● **Exercise directions**: Please copy out the lines in the entries that contain "about".

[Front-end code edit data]
━━━━

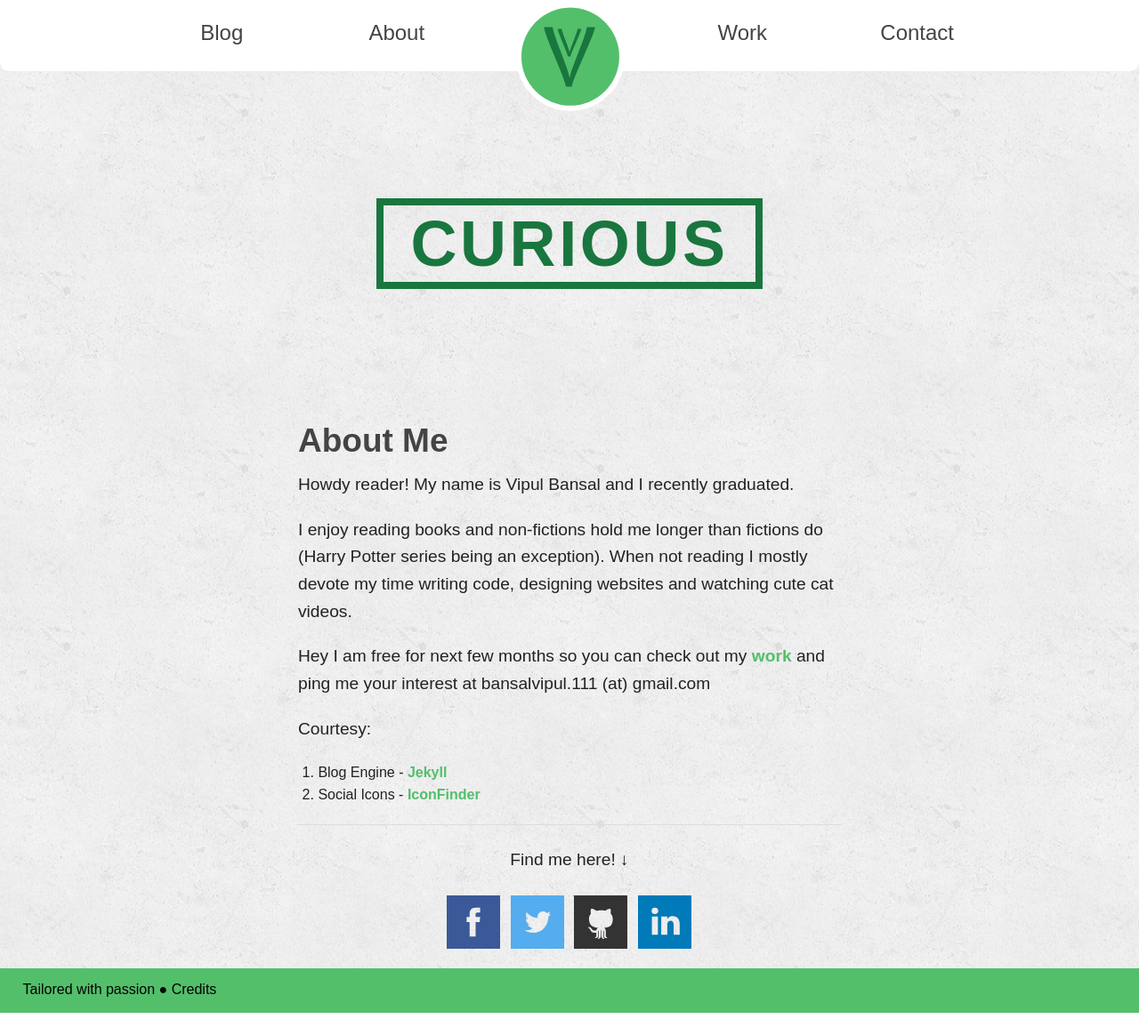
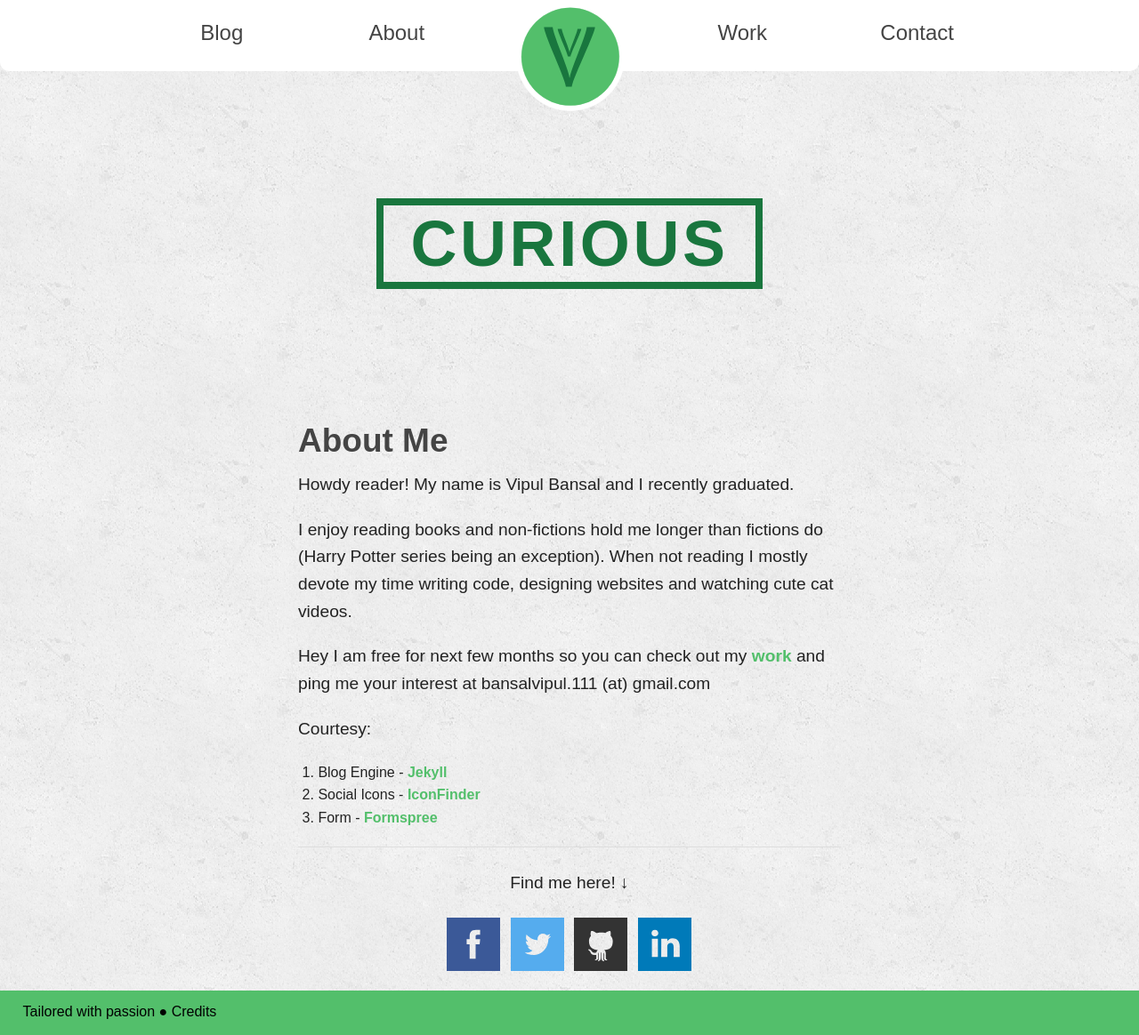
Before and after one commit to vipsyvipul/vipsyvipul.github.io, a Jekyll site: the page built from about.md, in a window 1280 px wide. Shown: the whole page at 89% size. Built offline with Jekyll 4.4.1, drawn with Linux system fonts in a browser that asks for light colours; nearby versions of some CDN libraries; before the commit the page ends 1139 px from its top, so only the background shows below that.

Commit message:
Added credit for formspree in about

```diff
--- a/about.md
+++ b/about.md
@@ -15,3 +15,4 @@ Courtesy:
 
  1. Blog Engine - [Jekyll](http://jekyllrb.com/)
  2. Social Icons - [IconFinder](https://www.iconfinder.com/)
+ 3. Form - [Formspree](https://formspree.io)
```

━━━━

● **Written answer**:
Before and after one commit to vipsyvipul/vipsyvipul.github.io, a Jekyll site: the page built from about.md, in a window 1280 px wide. Shown: the whole page at 89% size. Built offline with Jekyll 4.4.1, drawn with Linux system fonts in a browser that asks for light colours; nearby versions of some CDN libraries; before the commit the page ends 1139 px from its top, so only the background shows below that.
Added credit for formspree in about
--- a/about.md
+++ b/about.md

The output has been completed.